“I felt so down like I was dying from the inside out. I felt alone and struggled to socialise with my friends and even my family. I found myself hiding away from everyone and I seemed to push everyone away. At the time I didn’t realise I was doing it.”
At one point Craig says he was in a tent at the end of his parent’s garden but felt he could not go to the house.
A turning point came at the end of February this year when he was taken to hospital with a suspected heart attack just days before his 34th birthday.
He said: “I had to chew 5 aspirins and got rushed into hospital to find out it was just an anxiety attack. I was put in a dark room to calm me down. It was scary, no-one was telling me anything other than to concentrate on my breathing, but I couldn’t get enough breathe in my lungs. That’s when I knew my life had to change.”
Craig, who now works as bar manager at the Walpole Bay Hotel, was diagnosed with anxiety and put on medication – propranolol and sertraline – and told he might have kidney damage.
But the experience was also the first step to finally getting help with a follow up GP appointment and access to a mental health nurse who pointed Craig to organisation We Are With You (now rebranded as With You) which offers support for issues with drugs, alcohol or mental health.
For Craig this resulted in 1-1 professional help with a four week counselling course with the service.

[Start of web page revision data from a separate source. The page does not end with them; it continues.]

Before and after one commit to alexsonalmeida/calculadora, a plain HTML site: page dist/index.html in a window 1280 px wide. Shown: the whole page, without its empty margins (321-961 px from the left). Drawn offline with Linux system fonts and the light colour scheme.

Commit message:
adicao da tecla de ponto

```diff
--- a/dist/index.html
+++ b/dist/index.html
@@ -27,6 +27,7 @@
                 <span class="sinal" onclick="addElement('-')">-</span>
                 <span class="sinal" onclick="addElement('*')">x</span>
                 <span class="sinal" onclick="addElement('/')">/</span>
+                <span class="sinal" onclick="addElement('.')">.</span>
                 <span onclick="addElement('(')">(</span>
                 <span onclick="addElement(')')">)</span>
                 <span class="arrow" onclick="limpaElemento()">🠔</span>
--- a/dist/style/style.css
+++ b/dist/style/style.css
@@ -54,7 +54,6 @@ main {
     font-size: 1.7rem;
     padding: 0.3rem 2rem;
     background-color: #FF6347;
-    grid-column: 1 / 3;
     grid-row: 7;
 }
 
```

He said: “It felt like someone had turned the light one. It is so simple with a ‘stop’ technique where you recognise the negativity and know what happens from previous experience. Instead of letting your imagination run away, you stop, evaluate, talk yourself through it.”

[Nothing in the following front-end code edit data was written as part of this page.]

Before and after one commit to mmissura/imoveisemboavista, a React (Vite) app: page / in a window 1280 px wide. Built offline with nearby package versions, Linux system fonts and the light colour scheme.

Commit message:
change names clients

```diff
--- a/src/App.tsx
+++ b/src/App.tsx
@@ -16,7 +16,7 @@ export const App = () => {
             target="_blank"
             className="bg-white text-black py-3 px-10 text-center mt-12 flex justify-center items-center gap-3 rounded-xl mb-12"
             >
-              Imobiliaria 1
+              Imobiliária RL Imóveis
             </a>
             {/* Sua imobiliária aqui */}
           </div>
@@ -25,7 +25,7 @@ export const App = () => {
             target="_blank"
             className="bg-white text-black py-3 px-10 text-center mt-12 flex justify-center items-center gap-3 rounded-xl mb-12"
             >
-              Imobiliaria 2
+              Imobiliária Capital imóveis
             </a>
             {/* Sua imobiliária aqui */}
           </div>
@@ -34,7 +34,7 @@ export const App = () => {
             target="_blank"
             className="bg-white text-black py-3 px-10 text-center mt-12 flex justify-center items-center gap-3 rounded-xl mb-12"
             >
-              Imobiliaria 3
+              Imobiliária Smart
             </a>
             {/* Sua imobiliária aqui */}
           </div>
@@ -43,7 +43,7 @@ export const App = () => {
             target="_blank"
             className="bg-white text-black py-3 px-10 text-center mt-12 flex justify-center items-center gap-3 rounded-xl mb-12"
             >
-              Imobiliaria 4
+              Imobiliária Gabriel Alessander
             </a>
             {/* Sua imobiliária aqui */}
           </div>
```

The breakthrough led to Craig taking up running – which has now led to a fundraiser in a bid to help others who may find themselves in the darkest of places.
He said: “At first I felt like Forest Gump, I had never run before, but after about five minutes it felt normal.I ran and ran and wanted to get fitter and be better. I kept pushing myself every day, doing challenges and reaching targets. I feel so happy and emotional when I run. It feels like I have been given another chance.”
Running became a way to raise funds for We Are with You and then, after a down day and a struggle to contact anyone for help, there came the seed of a new idea to offer immediate help to anyone in desperate need.
Craig said: “I was trying to find a phone box to call the Samaritans. After two hours I finally found one and then my heart sank, there was no dial tone and it was full of cobwebs.
“I was thinking ‘where do I go now?’ I found myself on top of the cliff wondering what to do but I managed to pull myself together. Anxiety will never go away but I can now deal with it and understand what the triggers are.
“But it made me think there was nothing out there to help and when you can’t get that help, where do you go? There isn’t enough money to fund mental health services and people ar struggling. I had tried for a long time to find help, I was on a waiting list at mental health places and went to my doctors but ended up with whale music and advice to drink herbal tea.
“I feel that someone needs to speak up. When people are in a difficult place they could phone 101 but it won’t be seen as an emergency. I saw a girl on the cliff over the railings and you could see that the police and ambulance staff there didn’t have mental health training.
“When I was in that phone box you could see the lines were still there so, if we can have defibs in phone boxes, then we could have SOS phone boxes. Like a last cry for help, where there is a professional on the other end of the line, someone to talk to and to say ‘this is my crisis’.”
Craig has taken on the challenge of running 5k every day for 30 days throughout this month to raise money to get an SOS emergency mental health volunteer hotline. He is hoping that by sharing his idea, and making a start on the fundraising, others will come forward to help put the plan in action.
Despite still having difficulty eating properly due to his previous drug use, Craig has built up strength with protein shakes and has been running each day, achieving personal bests and aiming to eventually complete a marathon.
Craig said: “You get phones that can put you straight through to things like the AA so why not to Samaritans? Having that voice at the other end of the phone could save a life.”
Craig’s friend Martin Douglas is supporting the fundraising bid and urging others to help.
The 33-year-old said: “I nearly lost my best friend because he was struggling. He felt like he couldn’t turn to anyone for help. I don’t want anyone else to ever feel that. Help us to help somebody else in need.”